The Palliative Care Outcomes Collaboration (PCOC) program, which is a core national program, will also receive renewed funding of $8.7 million to systematically improve palliative care patient and carer outcomes, including pain, symptom control and symptom-related distress.
This program supports palliative care providers across Australia to embed point-of-care patient-reported and clinician-rated outcome measures to both identify and drive quality improvements.
PCOC Director and Chief Investigator Associate Professor Daveson said PCOC will also advance nationally consistent data collection mechanisms and reporting to help improve health systems, service delivery and ultimately patient and carer outcomes.
“The Australian health system is one of the best in the world but there is a need to continue to pursue optimal outcomes for everyone in society. Trends in national information from the program have shown clear improvements in outcomes, but there are still areas of great clinical importance, such as distress-related to pain, that need to be improved,” Associate Professor Daveson said.

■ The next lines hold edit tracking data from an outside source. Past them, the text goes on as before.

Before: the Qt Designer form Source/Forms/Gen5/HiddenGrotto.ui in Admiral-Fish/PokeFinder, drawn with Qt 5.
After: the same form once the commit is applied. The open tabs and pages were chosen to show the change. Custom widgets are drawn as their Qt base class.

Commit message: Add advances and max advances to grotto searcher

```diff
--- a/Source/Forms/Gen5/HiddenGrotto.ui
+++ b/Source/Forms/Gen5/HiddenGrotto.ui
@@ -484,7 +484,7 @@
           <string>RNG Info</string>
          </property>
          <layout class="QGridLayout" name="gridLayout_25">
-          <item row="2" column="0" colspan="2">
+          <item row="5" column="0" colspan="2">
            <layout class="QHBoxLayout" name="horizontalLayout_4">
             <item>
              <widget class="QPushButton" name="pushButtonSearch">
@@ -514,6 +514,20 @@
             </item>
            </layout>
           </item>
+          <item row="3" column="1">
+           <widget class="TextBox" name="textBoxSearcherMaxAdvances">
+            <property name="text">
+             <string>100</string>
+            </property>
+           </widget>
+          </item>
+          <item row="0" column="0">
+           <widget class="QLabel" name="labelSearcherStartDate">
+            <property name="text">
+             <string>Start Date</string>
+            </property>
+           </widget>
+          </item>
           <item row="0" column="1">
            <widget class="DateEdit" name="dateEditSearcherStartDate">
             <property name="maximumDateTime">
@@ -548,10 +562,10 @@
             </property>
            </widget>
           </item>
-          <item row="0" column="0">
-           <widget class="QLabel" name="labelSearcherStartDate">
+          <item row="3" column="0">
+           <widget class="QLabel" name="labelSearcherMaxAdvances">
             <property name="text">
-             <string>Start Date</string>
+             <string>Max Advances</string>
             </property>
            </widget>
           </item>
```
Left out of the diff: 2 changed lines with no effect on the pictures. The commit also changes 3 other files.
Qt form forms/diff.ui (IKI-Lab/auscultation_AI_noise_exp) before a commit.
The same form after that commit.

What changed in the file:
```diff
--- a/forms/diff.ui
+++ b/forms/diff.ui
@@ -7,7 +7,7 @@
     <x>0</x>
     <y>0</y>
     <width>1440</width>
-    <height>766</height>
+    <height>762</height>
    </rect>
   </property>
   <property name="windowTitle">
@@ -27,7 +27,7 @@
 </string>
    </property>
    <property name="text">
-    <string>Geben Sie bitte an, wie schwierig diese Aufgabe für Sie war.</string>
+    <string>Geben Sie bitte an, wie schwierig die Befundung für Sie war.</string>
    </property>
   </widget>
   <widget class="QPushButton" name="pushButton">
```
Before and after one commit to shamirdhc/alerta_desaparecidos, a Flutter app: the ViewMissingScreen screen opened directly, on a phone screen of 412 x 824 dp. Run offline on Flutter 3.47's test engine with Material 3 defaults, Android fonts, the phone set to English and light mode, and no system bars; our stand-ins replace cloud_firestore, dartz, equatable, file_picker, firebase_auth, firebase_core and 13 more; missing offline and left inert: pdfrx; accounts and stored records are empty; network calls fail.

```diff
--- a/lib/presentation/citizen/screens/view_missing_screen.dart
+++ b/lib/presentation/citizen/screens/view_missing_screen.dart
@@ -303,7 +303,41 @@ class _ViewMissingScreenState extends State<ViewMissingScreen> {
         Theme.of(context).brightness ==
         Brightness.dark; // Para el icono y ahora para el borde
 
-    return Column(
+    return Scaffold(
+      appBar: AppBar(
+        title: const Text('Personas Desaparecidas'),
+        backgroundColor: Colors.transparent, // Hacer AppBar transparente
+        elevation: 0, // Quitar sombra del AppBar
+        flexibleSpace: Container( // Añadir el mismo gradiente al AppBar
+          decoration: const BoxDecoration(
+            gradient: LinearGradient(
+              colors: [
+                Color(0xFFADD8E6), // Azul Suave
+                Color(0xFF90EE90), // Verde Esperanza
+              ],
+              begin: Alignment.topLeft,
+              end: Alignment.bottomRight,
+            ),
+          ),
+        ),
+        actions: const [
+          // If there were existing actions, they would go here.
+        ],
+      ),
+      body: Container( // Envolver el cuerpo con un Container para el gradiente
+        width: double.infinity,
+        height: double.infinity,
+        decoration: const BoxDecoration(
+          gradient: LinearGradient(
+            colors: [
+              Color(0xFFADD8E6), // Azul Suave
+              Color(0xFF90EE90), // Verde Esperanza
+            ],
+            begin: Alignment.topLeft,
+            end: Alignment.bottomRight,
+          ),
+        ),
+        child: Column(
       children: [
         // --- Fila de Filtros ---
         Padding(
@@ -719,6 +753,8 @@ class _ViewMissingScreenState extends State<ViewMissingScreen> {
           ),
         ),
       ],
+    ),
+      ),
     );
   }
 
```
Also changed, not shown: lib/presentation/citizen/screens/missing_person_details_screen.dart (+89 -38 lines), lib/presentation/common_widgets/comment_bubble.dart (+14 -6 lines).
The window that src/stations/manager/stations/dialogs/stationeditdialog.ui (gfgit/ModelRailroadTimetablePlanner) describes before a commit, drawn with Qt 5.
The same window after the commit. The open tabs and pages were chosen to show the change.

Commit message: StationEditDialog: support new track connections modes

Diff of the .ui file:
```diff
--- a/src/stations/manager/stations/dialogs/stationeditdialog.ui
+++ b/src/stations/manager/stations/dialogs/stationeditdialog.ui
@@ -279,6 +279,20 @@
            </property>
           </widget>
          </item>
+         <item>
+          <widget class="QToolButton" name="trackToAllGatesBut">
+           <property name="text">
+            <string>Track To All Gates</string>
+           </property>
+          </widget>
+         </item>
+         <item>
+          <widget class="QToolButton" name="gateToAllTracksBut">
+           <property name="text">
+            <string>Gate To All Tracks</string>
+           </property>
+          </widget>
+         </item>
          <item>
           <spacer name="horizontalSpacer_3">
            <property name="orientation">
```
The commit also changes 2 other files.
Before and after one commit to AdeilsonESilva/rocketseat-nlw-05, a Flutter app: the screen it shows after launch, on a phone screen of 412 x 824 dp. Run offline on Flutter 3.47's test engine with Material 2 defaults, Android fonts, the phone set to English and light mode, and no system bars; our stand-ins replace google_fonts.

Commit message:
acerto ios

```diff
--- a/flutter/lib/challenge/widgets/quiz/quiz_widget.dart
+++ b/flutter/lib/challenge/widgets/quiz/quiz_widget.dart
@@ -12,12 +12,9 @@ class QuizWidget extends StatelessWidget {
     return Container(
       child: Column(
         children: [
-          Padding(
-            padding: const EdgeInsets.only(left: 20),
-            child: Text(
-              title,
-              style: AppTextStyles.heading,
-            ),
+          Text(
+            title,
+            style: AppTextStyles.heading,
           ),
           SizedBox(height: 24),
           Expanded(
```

“The Government’s renewed funding of the Palliative Care Outcomes Collaboration means that the program can continue to collaborate with every service across the country that provides palliative care so that together we continue in the perennial pursuit of improving patient outcomes for not just some but for every patient.
“Patient-reported outcomes, which are key to the PCOC program are also key to improving health systems. This means the program can help shape and improve the Australia health system by listening to the voices of those that matter most, the patients themselves.”
Professor Currow said: “UOW is one of the very few universities in the world that have been able to develop, implement and sustain national models driven by patient-reported outcomes, this means the PCOC program continues to make a unique and valuable contribution both within Australia, and internationally.”